Work required —
Produce an exact copy of the first line of the data below and each line after it, please, up to and including the one with "<title>DevelPhaba's Portfolio</title>".
[Opening Material shown section]
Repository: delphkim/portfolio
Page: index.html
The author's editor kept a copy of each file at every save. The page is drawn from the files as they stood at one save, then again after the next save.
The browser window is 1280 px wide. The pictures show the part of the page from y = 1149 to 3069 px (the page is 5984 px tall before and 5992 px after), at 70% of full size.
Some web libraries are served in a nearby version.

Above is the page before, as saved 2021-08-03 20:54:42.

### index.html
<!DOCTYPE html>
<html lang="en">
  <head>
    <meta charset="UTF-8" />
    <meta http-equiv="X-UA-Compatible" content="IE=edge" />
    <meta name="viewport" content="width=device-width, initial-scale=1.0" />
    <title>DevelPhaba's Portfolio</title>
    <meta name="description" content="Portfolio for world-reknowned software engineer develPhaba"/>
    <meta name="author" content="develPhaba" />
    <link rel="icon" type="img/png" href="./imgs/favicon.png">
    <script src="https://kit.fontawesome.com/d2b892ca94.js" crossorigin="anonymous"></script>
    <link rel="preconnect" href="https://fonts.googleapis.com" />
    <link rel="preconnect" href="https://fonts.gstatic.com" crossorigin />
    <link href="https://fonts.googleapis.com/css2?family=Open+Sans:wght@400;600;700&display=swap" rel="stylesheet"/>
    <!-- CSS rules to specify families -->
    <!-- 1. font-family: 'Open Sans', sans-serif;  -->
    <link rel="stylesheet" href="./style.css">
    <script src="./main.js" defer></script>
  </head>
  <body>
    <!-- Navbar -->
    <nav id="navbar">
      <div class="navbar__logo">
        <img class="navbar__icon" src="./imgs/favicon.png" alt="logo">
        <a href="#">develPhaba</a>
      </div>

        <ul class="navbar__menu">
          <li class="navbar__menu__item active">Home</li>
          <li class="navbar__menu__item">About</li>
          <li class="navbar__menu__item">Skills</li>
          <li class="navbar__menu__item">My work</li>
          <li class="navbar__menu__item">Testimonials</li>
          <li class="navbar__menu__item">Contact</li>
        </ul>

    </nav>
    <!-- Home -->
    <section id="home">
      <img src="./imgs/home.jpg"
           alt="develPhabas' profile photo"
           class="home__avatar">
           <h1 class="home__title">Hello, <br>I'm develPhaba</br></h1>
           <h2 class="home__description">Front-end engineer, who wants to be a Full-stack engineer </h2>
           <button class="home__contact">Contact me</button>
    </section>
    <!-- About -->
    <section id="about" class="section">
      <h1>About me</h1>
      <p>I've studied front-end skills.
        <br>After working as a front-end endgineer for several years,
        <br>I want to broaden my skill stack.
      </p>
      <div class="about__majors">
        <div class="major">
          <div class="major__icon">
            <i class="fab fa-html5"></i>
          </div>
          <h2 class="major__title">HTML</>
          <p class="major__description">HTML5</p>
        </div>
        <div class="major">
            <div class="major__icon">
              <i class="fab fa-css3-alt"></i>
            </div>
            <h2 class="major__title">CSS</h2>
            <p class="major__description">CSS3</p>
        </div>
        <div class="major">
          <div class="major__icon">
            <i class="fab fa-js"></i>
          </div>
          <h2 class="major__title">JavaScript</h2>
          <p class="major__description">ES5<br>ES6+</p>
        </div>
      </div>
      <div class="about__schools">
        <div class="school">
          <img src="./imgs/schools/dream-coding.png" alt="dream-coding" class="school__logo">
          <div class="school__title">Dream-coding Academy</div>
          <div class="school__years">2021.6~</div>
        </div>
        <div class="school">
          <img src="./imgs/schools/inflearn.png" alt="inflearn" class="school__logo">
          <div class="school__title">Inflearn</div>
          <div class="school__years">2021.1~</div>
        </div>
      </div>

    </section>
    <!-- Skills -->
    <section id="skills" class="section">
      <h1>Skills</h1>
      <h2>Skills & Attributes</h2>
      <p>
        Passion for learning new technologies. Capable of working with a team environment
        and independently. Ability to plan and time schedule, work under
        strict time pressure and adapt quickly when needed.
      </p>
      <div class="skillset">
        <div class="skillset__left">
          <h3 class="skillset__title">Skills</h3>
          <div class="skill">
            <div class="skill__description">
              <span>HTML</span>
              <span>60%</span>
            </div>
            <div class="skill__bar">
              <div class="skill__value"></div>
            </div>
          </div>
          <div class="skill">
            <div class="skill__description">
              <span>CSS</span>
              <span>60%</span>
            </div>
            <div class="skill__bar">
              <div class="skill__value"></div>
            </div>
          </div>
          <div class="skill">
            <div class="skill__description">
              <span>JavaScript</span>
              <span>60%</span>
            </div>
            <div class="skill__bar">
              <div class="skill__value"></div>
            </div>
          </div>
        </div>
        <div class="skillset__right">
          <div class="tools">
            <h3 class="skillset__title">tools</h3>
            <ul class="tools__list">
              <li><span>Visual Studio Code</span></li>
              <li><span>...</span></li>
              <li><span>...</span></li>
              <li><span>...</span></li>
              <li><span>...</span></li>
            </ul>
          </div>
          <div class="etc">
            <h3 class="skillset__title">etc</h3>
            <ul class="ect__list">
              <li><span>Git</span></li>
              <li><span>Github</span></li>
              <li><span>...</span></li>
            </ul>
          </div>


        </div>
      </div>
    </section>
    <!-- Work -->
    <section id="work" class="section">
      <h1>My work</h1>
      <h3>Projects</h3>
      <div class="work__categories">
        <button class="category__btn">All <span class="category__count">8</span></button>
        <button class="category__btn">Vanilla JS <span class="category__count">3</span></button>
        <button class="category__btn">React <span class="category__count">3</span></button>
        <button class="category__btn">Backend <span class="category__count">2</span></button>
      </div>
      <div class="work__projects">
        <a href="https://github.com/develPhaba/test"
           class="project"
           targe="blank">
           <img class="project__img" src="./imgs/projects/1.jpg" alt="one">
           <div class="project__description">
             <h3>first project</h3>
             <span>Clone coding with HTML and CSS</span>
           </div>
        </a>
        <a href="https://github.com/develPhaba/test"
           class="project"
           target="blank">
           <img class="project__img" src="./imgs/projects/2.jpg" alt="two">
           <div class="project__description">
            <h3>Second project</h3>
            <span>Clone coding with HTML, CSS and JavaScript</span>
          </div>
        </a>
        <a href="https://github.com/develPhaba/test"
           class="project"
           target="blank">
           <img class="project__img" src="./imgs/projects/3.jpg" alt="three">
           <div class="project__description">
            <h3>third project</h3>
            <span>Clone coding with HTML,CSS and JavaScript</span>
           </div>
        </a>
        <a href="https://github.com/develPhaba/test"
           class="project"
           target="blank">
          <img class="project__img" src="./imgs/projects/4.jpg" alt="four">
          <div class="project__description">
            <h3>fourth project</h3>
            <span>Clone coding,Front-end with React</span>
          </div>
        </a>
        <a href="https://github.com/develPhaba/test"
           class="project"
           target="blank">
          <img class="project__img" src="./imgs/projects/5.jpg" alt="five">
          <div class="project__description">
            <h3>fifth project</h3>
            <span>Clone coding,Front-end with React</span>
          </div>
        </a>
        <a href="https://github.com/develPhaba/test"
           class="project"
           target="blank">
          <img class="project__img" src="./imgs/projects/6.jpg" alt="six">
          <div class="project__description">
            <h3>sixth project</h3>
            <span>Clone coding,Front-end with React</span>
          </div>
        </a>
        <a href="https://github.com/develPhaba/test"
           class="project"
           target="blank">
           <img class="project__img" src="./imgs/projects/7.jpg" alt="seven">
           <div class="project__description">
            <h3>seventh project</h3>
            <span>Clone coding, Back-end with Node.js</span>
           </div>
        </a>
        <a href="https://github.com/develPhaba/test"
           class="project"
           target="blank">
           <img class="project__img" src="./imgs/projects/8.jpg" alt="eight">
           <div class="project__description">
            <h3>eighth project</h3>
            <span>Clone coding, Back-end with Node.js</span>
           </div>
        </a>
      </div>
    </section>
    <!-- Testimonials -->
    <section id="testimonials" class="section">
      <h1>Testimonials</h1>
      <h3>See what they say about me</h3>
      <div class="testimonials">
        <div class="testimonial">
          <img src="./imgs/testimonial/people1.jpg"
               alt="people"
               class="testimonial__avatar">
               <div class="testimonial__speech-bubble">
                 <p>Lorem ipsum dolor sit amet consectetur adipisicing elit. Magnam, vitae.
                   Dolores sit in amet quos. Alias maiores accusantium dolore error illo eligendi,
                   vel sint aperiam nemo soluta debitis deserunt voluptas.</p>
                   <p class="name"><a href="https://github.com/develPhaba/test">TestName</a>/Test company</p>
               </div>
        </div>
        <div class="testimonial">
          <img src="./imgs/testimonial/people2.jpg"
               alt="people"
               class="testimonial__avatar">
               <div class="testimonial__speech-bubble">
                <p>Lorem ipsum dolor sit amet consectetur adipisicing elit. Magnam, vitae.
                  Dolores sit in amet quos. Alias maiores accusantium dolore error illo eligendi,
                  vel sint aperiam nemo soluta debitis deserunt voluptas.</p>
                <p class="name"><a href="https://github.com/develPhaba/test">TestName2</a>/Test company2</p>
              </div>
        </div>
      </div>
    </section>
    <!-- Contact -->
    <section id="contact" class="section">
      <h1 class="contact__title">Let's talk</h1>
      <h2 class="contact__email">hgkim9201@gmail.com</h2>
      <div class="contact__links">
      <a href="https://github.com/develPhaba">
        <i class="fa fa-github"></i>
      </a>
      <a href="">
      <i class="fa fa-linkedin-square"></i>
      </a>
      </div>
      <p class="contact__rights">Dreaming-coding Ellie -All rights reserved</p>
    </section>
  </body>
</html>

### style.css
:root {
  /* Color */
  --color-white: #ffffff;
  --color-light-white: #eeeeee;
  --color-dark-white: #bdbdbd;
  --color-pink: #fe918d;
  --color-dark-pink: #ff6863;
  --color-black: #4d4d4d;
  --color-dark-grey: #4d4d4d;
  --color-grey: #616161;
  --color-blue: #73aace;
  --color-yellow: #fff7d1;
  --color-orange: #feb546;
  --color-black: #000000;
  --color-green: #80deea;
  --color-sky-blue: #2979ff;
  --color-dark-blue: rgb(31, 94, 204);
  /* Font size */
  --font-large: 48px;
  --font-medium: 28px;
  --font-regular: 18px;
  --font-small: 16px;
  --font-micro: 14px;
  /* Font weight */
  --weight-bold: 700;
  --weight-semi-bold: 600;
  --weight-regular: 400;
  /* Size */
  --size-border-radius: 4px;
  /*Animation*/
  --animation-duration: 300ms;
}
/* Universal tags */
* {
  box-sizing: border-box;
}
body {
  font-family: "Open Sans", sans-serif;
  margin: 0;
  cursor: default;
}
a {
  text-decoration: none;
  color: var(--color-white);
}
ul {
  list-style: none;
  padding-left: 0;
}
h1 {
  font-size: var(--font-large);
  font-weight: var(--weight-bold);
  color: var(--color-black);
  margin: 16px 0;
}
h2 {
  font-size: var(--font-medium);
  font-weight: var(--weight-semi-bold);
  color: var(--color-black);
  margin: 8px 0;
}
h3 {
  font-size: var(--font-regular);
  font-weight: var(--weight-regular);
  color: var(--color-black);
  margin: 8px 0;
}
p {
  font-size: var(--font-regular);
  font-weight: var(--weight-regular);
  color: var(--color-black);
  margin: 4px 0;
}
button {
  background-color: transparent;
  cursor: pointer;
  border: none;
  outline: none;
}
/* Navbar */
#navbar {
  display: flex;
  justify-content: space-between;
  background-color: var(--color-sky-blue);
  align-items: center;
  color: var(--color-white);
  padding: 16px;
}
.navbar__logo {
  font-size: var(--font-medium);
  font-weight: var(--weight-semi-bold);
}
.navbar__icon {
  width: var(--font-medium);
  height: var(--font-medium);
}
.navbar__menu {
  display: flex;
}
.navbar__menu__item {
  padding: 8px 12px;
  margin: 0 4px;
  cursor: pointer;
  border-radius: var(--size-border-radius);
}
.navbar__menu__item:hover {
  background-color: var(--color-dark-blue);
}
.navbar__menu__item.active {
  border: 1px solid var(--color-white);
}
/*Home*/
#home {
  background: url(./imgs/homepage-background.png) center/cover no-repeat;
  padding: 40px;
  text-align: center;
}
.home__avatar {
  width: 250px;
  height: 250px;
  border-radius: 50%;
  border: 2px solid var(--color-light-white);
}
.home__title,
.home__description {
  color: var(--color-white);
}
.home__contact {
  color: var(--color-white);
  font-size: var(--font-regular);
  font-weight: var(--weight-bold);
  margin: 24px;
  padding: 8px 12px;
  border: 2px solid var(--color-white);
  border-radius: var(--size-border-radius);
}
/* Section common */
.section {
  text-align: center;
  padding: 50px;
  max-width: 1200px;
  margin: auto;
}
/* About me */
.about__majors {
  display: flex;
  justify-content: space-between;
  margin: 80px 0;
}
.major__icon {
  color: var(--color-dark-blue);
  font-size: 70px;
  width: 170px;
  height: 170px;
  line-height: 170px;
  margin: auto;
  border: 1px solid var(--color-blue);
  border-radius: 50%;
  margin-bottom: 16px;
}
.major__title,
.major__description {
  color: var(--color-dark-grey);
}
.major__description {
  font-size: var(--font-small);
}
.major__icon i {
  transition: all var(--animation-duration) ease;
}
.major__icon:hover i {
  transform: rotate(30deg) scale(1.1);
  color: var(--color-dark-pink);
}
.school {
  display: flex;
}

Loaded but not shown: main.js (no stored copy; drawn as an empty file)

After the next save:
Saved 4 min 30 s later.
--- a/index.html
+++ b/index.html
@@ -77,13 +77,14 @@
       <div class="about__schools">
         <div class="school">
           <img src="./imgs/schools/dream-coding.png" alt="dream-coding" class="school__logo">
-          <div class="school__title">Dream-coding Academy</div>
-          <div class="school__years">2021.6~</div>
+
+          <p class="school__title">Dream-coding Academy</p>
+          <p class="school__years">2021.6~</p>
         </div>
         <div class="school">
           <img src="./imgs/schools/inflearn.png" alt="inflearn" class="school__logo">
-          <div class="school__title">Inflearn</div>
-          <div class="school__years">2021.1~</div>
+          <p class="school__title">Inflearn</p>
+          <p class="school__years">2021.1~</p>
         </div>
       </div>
[Closing Material shown section]
Reply to the exercise —
Repository: delphkim/portfolio
Page: index.html
The author's editor kept a copy of each file at every save. The page is drawn from the files as they stood at one save, then again after the next save.
The browser window is 1280 px wide. The pictures show the part of the page from y = 1149 to 3069 px (the page is 5984 px tall before and 5992 px after), at 70% of full size.
Some web libraries are served in a nearby version.

Above is the page before, as saved 2021-08-03 20:54:42.

### index.html
<!DOCTYPE html>
<html lang="en">
  <head>
    <meta charset="UTF-8" />
    <meta http-equiv="X-UA-Compatible" content="IE=edge" />
    <meta name="viewport" content="width=device-width, initial-scale=1.0" />
    <title>DevelPhaba's Portfolio</title>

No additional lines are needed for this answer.